- [INSTRUCTIONS TO FOLLOW]: All of the data that follows is to be written out exactly, with images excluded.

EXCERPTED RECORDS section start

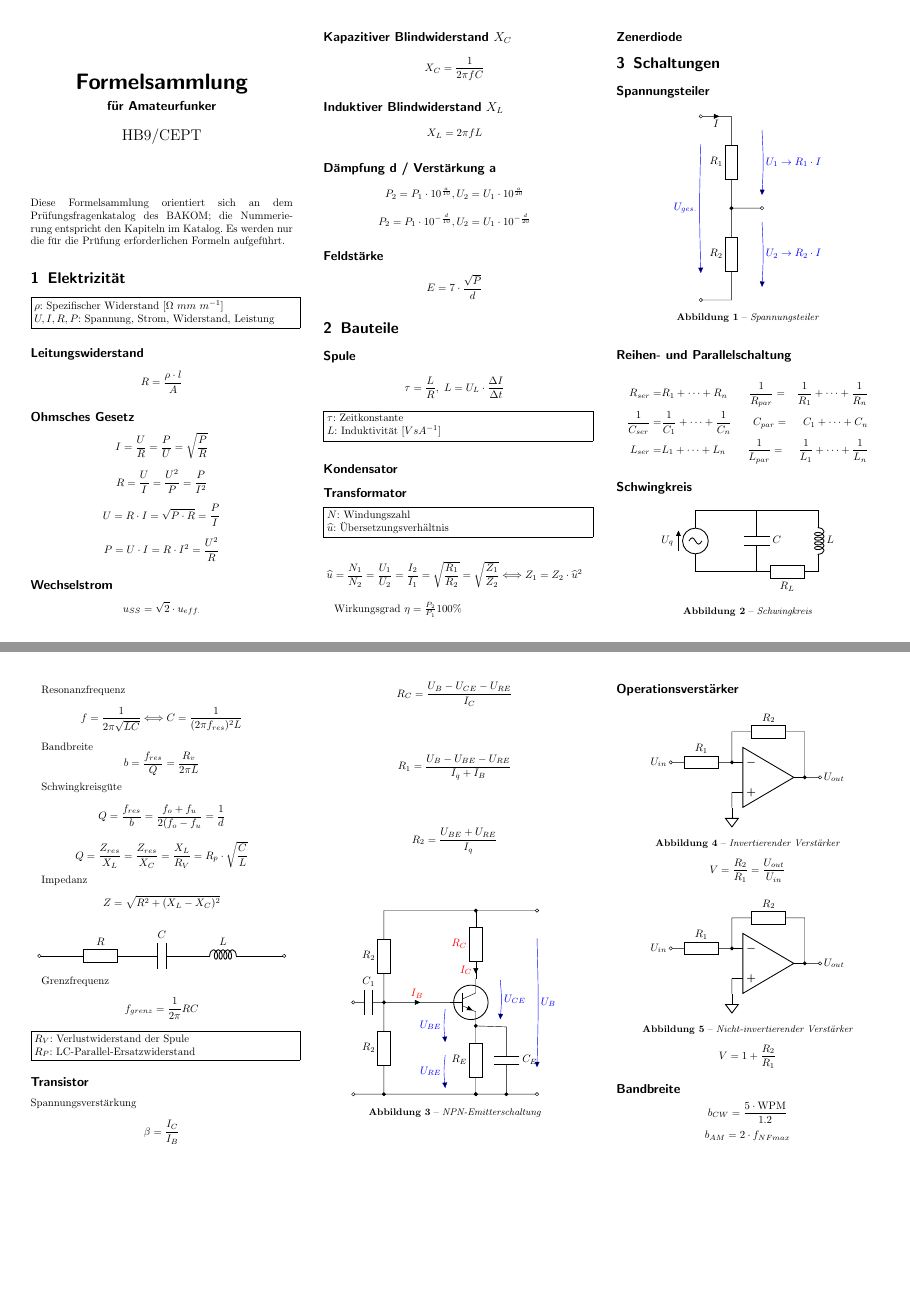
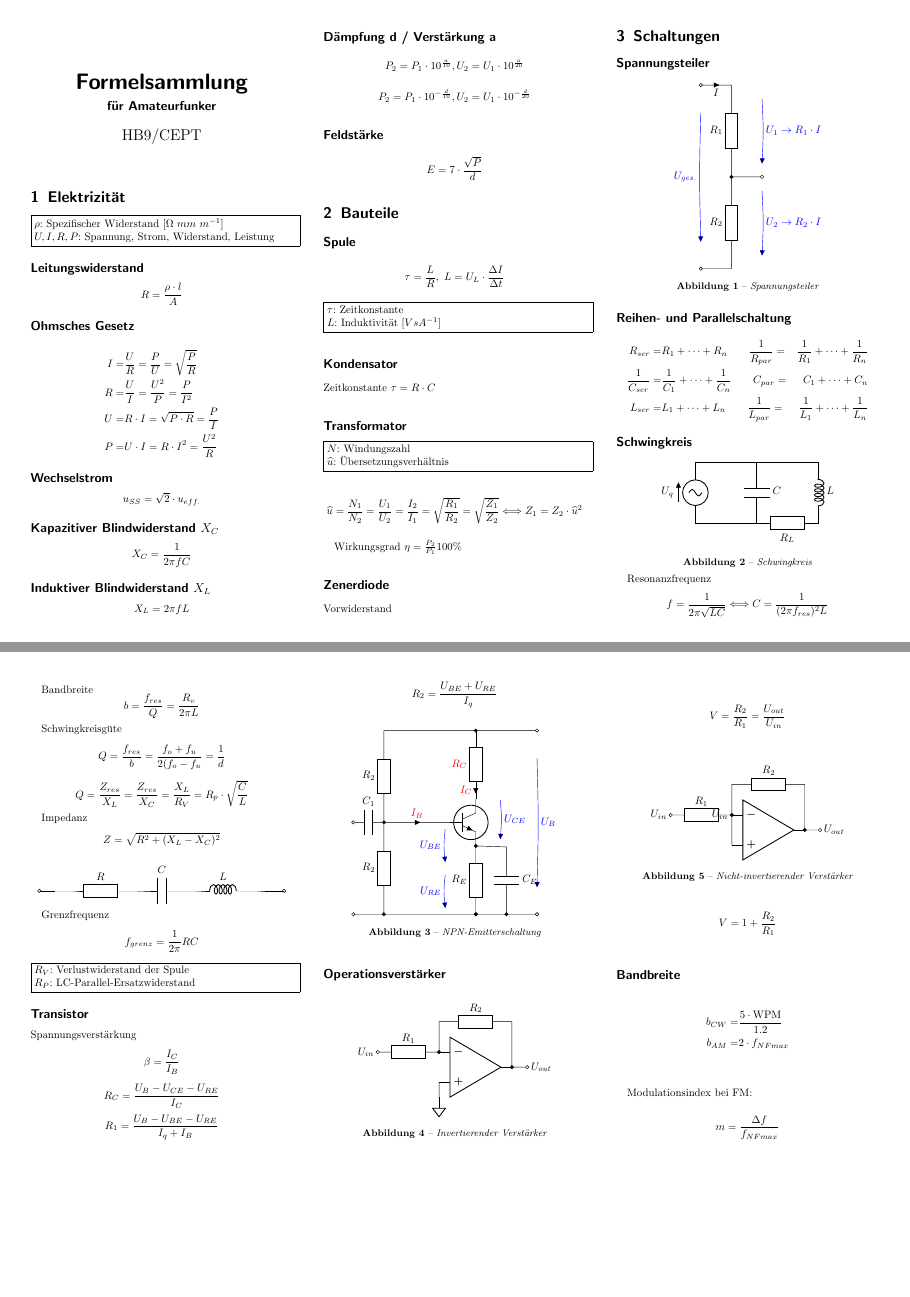
Before and after one commit to kkroesch/formelsammlung, a LaTeX document (formelsammlung.tex): pages 1 and 2 of 2, joined at a grey line. Compiled offline with pdfLaTeX.

Commit message:
Layoutverbessrungen

```diff
--- a/formelsammlung.tex
+++ b/formelsammlung.tex
@@ -26,11 +26,6 @@
 
 \maketitle
 
-\noindent
-Diese Formelsammlung orientiert sich an dem Prüfungsfragenkatalog des BAKOM;
-die Nummerierung entspricht den Kapiteln im Katalog.
-Es werden nur die für die Prüfung erforderlichen Formeln aufgeführt.
-
 \section{Elektrizität}
 
 \noindent
@@ -44,10 +39,12 @@ $$ R = \frac{\rho \cdot l}{A} $$
 
 \subsection*{Ohmsches Gesetz}
 
-$$ I = \frac{U}{R} = \frac{P}{U} = \sqrt{P \over R} $$
-$$ R = \frac{U}{I} = \frac{U^2}{P} = \frac{P}{I^2} $$
-$$ U= R \cdot I = \sqrt{P\cdot R} = \frac{P}{I} $$
-$$ P = U \cdot I = R \cdot I^2 = \frac{U^2}{R} $$
+\begin{align*}
+I =& \frac{U}{R} = \frac{P}{U} = \sqrt{P \over R} \\
+R =& \frac{U}{I} = \frac{U^2}{P} = \frac{P}{I^2} \\
+U =& R \cdot I = \sqrt{P\cdot R} = \frac{P}{I} \\
+P =& U \cdot I = R \cdot I^2 = \frac{U^2}{R}
+\end{align*}
 
 \subsection*{Wechselstrom}
 
@@ -82,6 +79,8 @@ $$ \tau = \frac{L}{R},\ L = U_L \cdot \frac{\Delta I}{\Delta t} $$
 
 \subsection*{Kondensator}
 
+Zeitkonstante $\tau = R\cdot C $
+
 \subsection*{Transformator}
 
 \fbox{\parbox[b][][t]{\columnwidth}{
@@ -94,6 +93,7 @@ Wirkungsgrad $ \eta = \frac{P _2}{P_1} 100\% $
 
 \subsection*{Zenerdiode}
 
+Vorwiderstand
 
 \section{Schaltungen}
 
@@ -251,7 +251,7 @@ $$ V = \frac{R_2}{R_1} = \frac{U_{out}}{U_{in}} $$
    (opamp.-) to [R, l_=$R_1$, *-o] ($(opamp.-)-(2,0)$) node[left]{$U_{in}$}
    (opamp.-) |- ($(opamp.-)+(0.2,1)$) to[R=$R_2$] ($(opamp.-)+(2.2,1)$) -|
    (opamp.out) to[short,*-] ($(opamp.out)+(.5,0)$) node [right] {$U_{out}$} node [ocirc] {}
-   (opamp.+) to[short]  ($(opamp.+)-(0,.5)$) node[sground] {};
+   (opamp.+) to[short]  ($(opamp.-)-(0,0)$) node[left]{$U_{in}$};
   \end{circuitikz}
  \captionof{figure}{Nicht-invertierender Verstärker}
 \end{Figure}
@@ -260,8 +260,14 @@ $$ V = 1 + \frac{R_{2}}{R_{1}} $$
 
 \subsection*{Bandbreite}
 
-$$ b_{CW} = \frac{5\cdot \text{WPM}}{1.2} $$
-$$ b_{AM} = 2 \cdot f_{NFmax} $$
+\begin{align*}
+b_{CW} =& \frac{5\cdot \text{WPM}}{1.2} \\
+b_{AM} =& 2 \cdot f_{NFmax} \\
+\end{align*}
+
+Modulationsindex bei FM:
+$$m = \frac{\Delta f}{f_{NFmax}} $$
+
 
 \end{multicols}
 \end{document}
```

EXCERPTED RECORDS section end

- [EXERCISE ANSWER]:
Before and after one commit to kkroesch/formelsammlung, a LaTeX document (formelsammlung.tex): pages 1 and 2 of 2, joined at a grey line. Compiled offline with pdfLaTeX.

Commit message:
Layoutverbessrungen

```diff
--- a/formelsammlung.tex
+++ b/formelsammlung.tex
@@ -26,11 +26,6 @@
 
 \maketitle
 
-\noindent
-Diese Formelsammlung orientiert sich an dem Prüfungsfragenkatalog des BAKOM;
-die Nummerierung entspricht den Kapiteln im Katalog.
-Es werden nur die für die Prüfung erforderlichen Formeln aufgeführt.
-
 \section{Elektrizität}
 
 \noindent
@@ -44,10 +39,12 @@ $$ R = \frac{\rho \cdot l}{A} $$
 
 \subsection*{Ohmsches Gesetz}
 
-$$ I = \frac{U}{R} = \frac{P}{U} = \sqrt{P \over R} $$
-$$ R = \frac{U}{I} = \frac{U^2}{P} = \frac{P}{I^2} $$
-$$ U= R \cdot I = \sqrt{P\cdot R} = \frac{P}{I} $$
-$$ P = U \cdot I = R \cdot I^2 = \frac{U^2}{R} $$
+\begin{align*}
+I =& \frac{U}{R} = \frac{P}{U} = \sqrt{P \over R} \\
+R =& \frac{U}{I} = \frac{U^2}{P} = \frac{P}{I^2} \\
+U =& R \cdot I = \sqrt{P\cdot R} = \frac{P}{I} \\
+P =& U \cdot I = R \cdot I^2 = \frac{U^2}{R}
+\end{align*}
 
 \subsection*{Wechselstrom}
 
@@ -82,6 +79,8 @@ $$ \tau = \frac{L}{R},\ L = U_L \cdot \frac{\Delta I}{\Delta t} $$
 
 \subsection*{Kondensator}
 
+Zeitkonstante $\tau = R\cdot C $
+
 \subsection*{Transformator}
 
 \fbox{\parbox[b][][t]{\columnwidth}{
@@ -94,6 +93,7 @@ Wirkungsgrad $ \eta = \frac{P _2}{P_1} 100\% $
 
 \subsection*{Zenerdiode}
 
+Vorwiderstand
 
 \section{Schaltungen}
 
@@ -251,7 +251,7 @@ $$ V = \frac{R_2}{R_1} = \frac{U_{out}}{U_{in}} $$
    (opamp.-) to [R, l_=$R_1$, *-o] ($(opamp.-)-(2,0)$) node[left]{$U_{in}$}
    (opamp.-) |- ($(opamp.-)+(0.2,1)$) to[R=$R_2$] ($(opamp.-)+(2.2,1)$) -|
    (opamp.out) to[short,*-] ($(opamp.out)+(.5,0)$) node [right] {$U_{out}$} node [ocirc] {}
-   (opamp.+) to[short]  ($(opamp.+)-(0,.5)$) node[sground] {};
+   (opamp.+) to[short]  ($(opamp.-)-(0,0)$) node[left]{$U_{in}$};
   \end{circuitikz}
  \captionof{figure}{Nicht-invertierender Verstärker}
 \end{Figure}
@@ -260,8 +260,14 @@ $$ V = 1 + \frac{R_{2}}{R_{1}} $$
 
 \subsection*{Bandbreite}
 
-$$ b_{CW} = \frac{5\cdot \text{WPM}}{1.2} $$
-$$ b_{AM} = 2 \cdot f_{NFmax} $$
+\begin{align*}
+b_{CW} =& \frac{5\cdot \text{WPM}}{1.2} \\
+b_{AM} =& 2 \cdot f_{NFmax} \\
+\end{align*}
+
+Modulationsindex bei FM:
+$$m = \frac{\Delta f}{f_{NFmax}} $$
+
 
 \end{multicols}
 \end{document}
```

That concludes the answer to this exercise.